Each line below containing the word "docs" needs to be shown.

PROVIDED RECORDS:
....
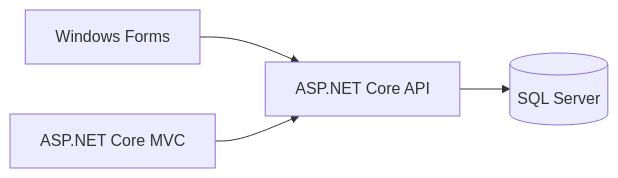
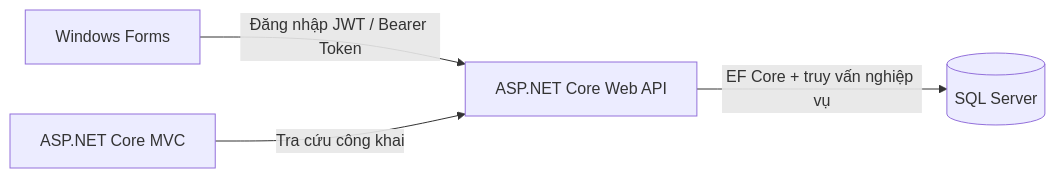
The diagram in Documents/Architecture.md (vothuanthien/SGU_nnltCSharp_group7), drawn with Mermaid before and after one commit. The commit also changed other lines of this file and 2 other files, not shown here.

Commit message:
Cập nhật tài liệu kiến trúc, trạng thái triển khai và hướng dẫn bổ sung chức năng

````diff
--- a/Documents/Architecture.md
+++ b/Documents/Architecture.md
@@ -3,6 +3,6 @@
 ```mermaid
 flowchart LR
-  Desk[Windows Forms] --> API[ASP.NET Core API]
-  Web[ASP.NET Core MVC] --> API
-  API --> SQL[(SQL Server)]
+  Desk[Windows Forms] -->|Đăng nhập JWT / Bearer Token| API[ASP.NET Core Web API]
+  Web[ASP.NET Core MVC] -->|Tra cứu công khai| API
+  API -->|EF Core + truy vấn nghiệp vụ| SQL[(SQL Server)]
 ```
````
....
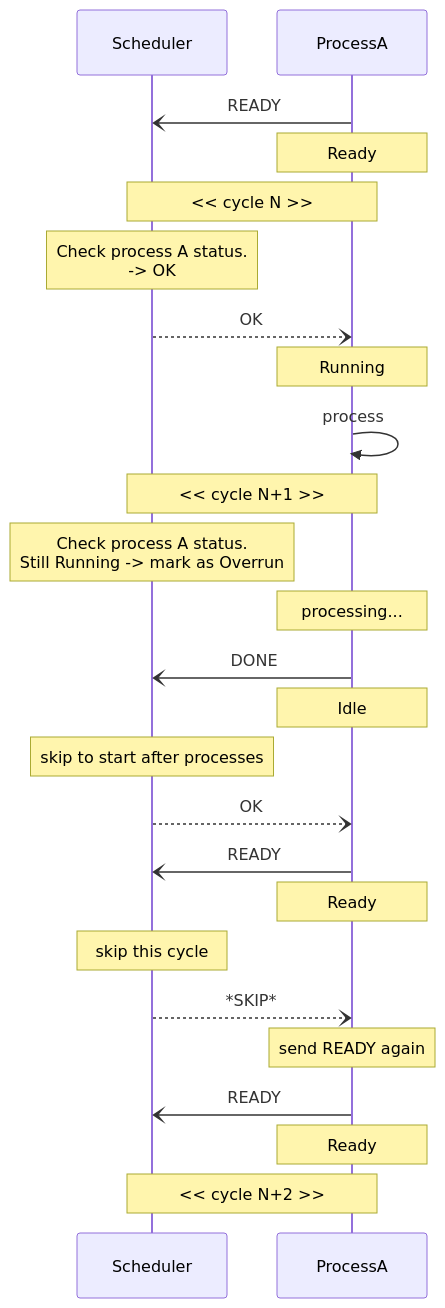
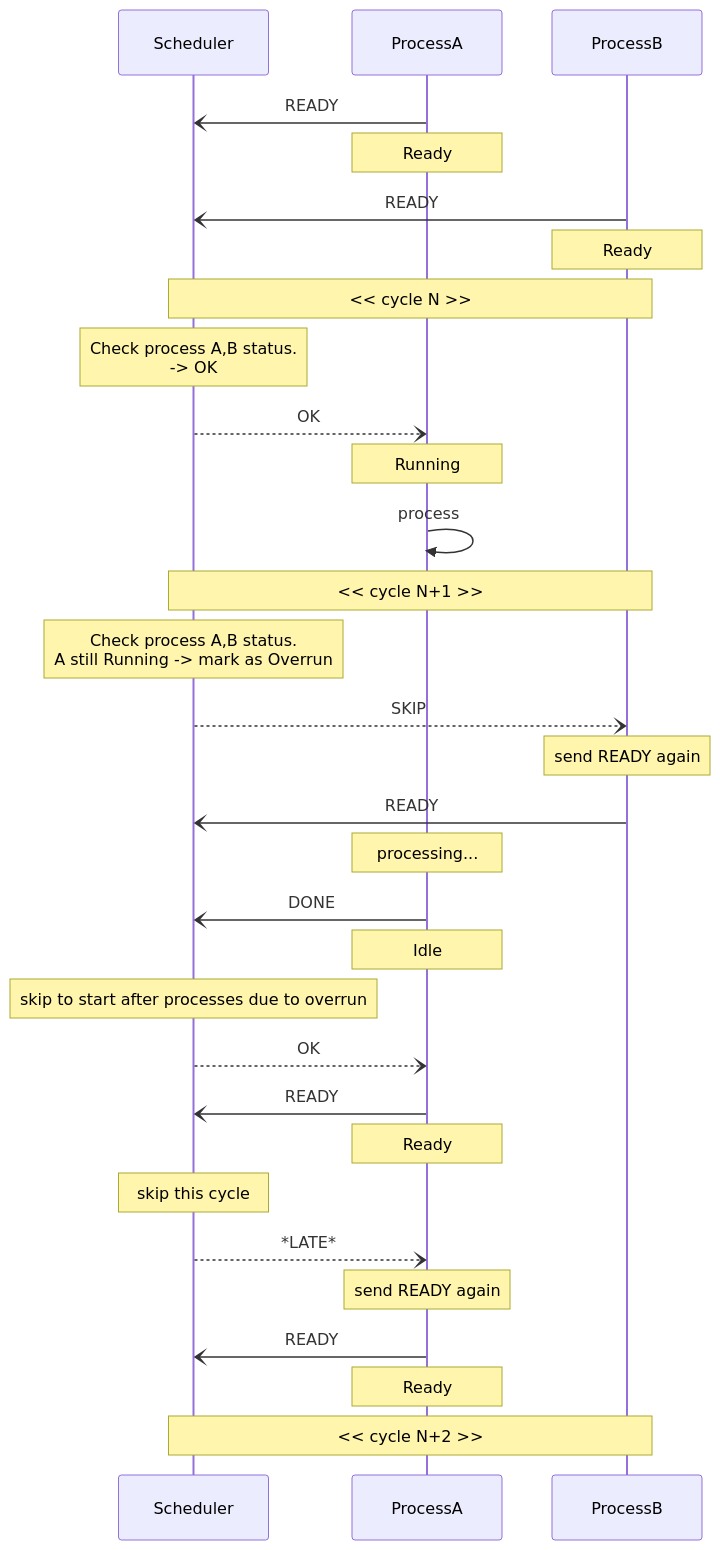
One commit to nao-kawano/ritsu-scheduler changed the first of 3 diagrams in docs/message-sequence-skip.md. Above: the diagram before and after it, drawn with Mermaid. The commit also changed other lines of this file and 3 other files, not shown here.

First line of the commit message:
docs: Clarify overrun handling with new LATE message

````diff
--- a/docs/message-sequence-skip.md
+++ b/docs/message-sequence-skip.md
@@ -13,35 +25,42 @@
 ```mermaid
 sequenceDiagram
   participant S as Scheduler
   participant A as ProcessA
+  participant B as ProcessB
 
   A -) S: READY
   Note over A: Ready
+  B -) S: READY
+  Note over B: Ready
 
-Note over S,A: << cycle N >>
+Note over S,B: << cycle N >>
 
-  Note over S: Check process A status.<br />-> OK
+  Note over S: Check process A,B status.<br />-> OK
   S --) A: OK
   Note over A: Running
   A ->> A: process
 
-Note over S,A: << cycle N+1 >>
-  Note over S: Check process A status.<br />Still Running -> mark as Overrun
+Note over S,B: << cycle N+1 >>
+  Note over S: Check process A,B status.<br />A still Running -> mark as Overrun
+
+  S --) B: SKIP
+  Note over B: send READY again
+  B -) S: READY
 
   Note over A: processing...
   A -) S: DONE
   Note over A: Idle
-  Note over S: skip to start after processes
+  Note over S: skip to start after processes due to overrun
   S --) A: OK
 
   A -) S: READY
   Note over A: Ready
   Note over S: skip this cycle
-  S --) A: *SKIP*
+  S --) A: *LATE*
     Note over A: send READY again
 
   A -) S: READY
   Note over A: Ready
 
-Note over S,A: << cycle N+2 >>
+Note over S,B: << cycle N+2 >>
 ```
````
....
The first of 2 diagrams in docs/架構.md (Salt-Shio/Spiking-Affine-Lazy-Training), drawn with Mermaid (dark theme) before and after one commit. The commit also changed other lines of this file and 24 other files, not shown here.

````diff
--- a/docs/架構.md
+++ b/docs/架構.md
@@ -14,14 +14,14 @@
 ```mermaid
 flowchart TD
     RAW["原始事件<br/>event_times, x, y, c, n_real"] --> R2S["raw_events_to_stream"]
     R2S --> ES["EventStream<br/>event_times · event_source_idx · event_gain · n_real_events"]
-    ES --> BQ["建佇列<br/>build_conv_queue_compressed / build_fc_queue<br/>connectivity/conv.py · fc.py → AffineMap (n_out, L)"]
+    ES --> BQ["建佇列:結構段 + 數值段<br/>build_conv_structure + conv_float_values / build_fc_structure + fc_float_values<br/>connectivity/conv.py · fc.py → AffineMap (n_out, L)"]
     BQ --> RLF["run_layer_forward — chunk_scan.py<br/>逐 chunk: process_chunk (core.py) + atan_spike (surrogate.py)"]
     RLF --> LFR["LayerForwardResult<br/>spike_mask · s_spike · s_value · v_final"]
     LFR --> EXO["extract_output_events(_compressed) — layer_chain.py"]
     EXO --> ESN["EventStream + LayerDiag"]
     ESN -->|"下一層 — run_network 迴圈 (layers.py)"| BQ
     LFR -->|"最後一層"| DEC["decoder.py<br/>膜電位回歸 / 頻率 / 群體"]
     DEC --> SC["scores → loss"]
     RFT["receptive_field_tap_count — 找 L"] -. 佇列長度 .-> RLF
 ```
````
....
TASK OUTPUT:
One commit to nao-kawano/ritsu-scheduler changed the first of 3 diagrams in docs/message-sequence-skip.md. Above: the diagram before and after it, drawn with Mermaid. The commit also changed other lines of this file and 3 other files, not shown here.
docs: Clarify overrun handling with new LATE message
--- a/docs/message-sequence-skip.md
+++ b/docs/message-sequence-skip.md
The first of 2 diagrams in docs/架構.md (Salt-Shio/Spiking-Affine-Lazy-Training), drawn with Mermaid (dark theme) before and after one commit. The commit also changed other lines of this file and 24 other files, not shown here.
--- a/docs/架構.md
+++ b/docs/架構.md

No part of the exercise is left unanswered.